Harry's Bar, Paris, the legendary haunt of Hemingway, F. Scott Fitzgerald, George Gershwin, Marlene Dietrich, Jean-Paul Sartre, Coco Chanel and Noel Coward is one hundred years old today. Many Happy Returns! Harry's New York Bar opened on November 24th 1911 at no. 5, Rue Daunou; and the decor has changed little since that day: it's currently lined with manly dark wooden panelling, painted shields displaying the coats of arms of famous English public schools, and American Ivy League pennants; all under a nicotine-stained embossed ceiling. It's still worth a visit if you happen to be in Paris, even if the style-gurus of the previous century have been replaced with American tourists.
F. Scott Fitzgerald
Smoking, alas, is no longer allowed in Paris, and that particular 20th century ambiance has vanished presumably forever; however Harry's still serves its famous Bloody Marys- which is especially apt, as the cocktail was invented there in 1920 by Ferdinand Petiot, a barman from Ohio.
The "Bloody" apparently, comes from The Bucket of Blood Club in Chicago, and "Mary" after Petiot's daughter. The original drink was a simple mix of tomato juice and vodka, but Petiot expanded the recipe when he moved to the St Regis Hotel, New York. Here's the famous Greasy Spoon version:

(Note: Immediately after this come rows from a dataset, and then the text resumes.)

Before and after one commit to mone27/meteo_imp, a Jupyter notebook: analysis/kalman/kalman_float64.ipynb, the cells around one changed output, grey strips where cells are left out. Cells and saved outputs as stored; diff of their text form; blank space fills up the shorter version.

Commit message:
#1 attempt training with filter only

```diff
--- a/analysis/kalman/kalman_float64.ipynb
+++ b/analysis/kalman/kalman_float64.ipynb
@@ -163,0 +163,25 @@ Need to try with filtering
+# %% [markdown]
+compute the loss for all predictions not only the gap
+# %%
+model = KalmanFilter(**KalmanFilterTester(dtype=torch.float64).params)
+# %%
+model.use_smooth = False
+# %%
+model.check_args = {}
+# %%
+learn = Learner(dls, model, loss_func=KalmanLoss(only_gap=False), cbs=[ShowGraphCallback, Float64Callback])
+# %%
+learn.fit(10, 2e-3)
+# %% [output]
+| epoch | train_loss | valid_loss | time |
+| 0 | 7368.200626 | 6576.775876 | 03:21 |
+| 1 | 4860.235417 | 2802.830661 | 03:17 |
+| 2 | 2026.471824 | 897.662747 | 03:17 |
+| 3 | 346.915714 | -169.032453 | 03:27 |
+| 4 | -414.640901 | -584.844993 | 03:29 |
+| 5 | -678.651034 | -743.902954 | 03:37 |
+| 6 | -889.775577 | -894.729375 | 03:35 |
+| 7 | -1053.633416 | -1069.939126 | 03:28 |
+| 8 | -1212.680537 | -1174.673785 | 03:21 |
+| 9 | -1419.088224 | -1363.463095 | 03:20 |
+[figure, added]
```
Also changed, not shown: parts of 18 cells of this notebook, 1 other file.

Put some ice into a cocktail shaker. Pour in a decent slug of Stolichnaya vodka, and top the shaker up with a good quality tomato juice. Add a dash of Tio Pepe or otherwise dry sherry, a squeeze of lemon or lime juice, a pinch of cayenne pepper, celery salt, a few shakes of my favourite Tabasco and Lea & Perrin's Worcestershire Sauce.
Do the Hokey Cokey and shake it all about. Strain it off into a glass and add, if you must, a stick of celery. You'll find that the lemon juice smooths it out, and the sherry gives it an added kick.
Remember, as with so many other things in life, keep it simple, don't try and doll it up with extra ingredients (I'm not convinced by the addition of creamed horseradish, or chunky black pepper, although steeping a peeled horseradish root in your bottle of vodka, or subsituting Tabasco with a Horseradish flavoured Hot Pepper Sauce sounds like a good idea) and stay away from the gimmicks.
I don't like lumps of ice floating around in my Bloody Mary, and think it's much better if strained off. The cocktail's at its best if served very cold, so keep the vodka buried away in the 'fridge, as the Russians do. You'll find the vodka goes thick- and that, if I may make so bold Master Copperfield, is the way to keep vodka if you're going to drink it neat as an accompaniment to blinis and caviar.